For 40 years, the African Liberation Day activities of the African People’s Socialist Party have been designed to defend the people, to solve problems of the revolution and advance the overall struggle for black liberation and socialism.
1986 African Liberation Day takes on struggles in Philadelphia
Not the least of which were the 1986 African Liberation Day activities on the front page of The Burning Spear
newspaper with the headline, “Reinforcements are on the way!” for battered and isolated Africans in Philadelphia.
The black-led government there had dropped a bomb on the residence of the MOVE family, Africa, a year earlier and in the process murdered 13 of them, including women, children and men, and burned down an entire neighborhood.
This was the practice of black revolutionaries: coming to the aid of our people wherever we are on the planet.
Neither imperialist imposed borders nor nonsensical ideological gibberish were allowed to stand in the way of revolutionary African Internationalism blazing the correct path to African liberation.
We had to go into Philadelphia because the so-called black left
”revolutionaries” there had either joined the neocolonialist camp of the newly elected black mayor Wilson W. Goode, or they had packed up their bags and headed to the “black belt south” to convert Mississippi, Georgia, Louisiana, Alabama and Tennessee into the New African Nation.
The APSP is still in Philly today building revolutionary programs that will destroy colonialism and neocolonialism forever.
The African People’s Socialist Party organizes annual African Liberation Day activities in Washington, D.C.
Unlike the AAPRP, we invite the entire pro-independence black movement.
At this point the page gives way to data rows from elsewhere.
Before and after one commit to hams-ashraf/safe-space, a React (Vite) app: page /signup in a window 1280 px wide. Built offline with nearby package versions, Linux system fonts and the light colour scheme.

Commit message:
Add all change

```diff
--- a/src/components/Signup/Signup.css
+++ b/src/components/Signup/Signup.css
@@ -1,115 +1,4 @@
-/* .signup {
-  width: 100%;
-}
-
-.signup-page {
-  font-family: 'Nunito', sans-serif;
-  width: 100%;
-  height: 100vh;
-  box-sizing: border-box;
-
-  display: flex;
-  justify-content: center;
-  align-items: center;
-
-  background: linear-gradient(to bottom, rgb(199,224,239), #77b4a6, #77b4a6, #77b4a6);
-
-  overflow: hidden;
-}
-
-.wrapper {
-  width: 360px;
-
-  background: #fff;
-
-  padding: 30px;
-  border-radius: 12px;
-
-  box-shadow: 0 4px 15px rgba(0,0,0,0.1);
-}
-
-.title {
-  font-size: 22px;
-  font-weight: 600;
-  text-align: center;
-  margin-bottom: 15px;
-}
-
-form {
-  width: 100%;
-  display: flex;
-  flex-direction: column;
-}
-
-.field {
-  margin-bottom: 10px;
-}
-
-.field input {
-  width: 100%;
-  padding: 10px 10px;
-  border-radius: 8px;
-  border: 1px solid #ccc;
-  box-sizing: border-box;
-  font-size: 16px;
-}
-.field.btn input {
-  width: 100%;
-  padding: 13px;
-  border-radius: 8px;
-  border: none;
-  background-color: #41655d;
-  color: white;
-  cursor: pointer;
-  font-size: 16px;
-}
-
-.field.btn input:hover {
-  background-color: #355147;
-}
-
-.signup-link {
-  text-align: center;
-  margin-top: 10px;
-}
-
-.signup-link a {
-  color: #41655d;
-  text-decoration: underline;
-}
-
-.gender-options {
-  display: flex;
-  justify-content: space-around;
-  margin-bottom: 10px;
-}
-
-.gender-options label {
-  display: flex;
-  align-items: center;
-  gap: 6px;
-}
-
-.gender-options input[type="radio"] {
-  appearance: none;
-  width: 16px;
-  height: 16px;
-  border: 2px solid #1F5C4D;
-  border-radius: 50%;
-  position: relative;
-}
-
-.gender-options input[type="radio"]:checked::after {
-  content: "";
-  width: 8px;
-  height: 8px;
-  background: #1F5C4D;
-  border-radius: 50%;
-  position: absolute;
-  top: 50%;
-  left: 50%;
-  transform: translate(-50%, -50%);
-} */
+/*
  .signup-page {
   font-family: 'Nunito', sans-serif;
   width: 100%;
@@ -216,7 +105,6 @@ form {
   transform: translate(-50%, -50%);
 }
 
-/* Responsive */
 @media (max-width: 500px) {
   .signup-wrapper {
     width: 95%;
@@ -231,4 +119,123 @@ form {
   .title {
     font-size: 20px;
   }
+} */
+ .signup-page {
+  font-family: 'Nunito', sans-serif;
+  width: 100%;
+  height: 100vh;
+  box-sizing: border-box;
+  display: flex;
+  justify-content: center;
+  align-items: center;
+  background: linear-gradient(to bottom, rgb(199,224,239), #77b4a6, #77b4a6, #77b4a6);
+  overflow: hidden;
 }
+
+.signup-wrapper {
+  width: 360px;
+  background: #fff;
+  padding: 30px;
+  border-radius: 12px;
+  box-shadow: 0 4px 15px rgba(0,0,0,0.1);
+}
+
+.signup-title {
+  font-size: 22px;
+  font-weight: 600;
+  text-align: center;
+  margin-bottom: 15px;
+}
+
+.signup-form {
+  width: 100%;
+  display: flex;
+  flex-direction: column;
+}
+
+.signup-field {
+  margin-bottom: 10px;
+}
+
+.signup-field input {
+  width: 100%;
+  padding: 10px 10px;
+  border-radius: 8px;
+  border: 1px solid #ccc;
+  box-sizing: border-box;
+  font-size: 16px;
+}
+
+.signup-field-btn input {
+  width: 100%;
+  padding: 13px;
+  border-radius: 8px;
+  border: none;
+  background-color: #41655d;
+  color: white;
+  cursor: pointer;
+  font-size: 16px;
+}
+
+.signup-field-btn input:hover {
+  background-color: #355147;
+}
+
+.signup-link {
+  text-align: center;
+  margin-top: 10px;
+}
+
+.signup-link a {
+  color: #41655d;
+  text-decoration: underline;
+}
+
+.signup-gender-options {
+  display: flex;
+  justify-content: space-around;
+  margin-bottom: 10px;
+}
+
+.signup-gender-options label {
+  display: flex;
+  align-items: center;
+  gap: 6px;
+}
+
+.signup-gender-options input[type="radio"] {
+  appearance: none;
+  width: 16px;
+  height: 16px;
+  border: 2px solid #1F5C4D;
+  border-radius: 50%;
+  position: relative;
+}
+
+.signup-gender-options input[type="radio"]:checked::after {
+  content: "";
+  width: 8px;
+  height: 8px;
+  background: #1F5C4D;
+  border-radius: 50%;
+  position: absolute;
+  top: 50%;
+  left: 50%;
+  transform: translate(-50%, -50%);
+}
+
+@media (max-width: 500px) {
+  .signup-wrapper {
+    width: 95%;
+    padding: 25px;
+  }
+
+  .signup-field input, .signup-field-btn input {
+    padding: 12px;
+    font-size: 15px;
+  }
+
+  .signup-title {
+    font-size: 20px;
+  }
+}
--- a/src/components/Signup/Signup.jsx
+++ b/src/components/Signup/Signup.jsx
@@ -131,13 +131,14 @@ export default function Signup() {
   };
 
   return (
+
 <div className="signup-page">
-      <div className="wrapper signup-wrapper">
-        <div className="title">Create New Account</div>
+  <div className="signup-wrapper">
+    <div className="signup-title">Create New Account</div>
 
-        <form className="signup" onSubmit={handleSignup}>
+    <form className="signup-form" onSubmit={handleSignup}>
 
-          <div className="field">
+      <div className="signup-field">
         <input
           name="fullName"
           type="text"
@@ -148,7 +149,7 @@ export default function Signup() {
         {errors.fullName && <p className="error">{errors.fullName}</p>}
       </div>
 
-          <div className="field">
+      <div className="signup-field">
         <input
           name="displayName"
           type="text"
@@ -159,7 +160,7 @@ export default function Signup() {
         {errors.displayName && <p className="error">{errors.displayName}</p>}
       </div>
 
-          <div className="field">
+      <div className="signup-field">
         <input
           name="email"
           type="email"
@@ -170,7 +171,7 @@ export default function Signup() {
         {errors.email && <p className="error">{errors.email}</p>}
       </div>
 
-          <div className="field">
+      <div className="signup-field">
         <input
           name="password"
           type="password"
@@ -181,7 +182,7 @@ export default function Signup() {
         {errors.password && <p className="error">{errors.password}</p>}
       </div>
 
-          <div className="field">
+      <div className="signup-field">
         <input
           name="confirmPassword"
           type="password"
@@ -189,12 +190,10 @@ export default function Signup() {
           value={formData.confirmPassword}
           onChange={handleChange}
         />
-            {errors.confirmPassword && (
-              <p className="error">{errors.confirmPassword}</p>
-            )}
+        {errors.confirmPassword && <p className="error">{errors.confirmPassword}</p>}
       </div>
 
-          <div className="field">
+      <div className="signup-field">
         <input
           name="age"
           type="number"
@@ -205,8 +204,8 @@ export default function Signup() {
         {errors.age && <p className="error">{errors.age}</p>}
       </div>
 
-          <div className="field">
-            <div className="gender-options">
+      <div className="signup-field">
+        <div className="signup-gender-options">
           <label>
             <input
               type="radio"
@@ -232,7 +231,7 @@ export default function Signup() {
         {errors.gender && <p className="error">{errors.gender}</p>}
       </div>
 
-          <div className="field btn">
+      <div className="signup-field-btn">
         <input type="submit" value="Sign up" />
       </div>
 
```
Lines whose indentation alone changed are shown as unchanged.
Not only to build the APSP, but as stated in Tactics and Strategy, to establish the leadership of the pro-independence movement which for so long has been in the hands of the integrationists, so-called white left communists and the white power democratic party, now led by Barack Hussein Obama.
Indeed, this 40th commemoration of African Liberation Day in the U.S.; the 40th anniversary of the death of our leader Kwame Nkrumah and the 40th anniversary of the founding of the African People’s Socialist Party deserve the recognition we are properly giving them.
Come join this great movement for African redemption and freedom in Washington, DC. and in Paris, France.
FORWARD TO D.C.!
FORWARD TO PARIS!
LONG LIVE NKRUMAH!
LONG LIVE AFRICAN INTERNATIONALISM!
BUILD THE AFRICAN SOCIALIST INTERNATIONAL!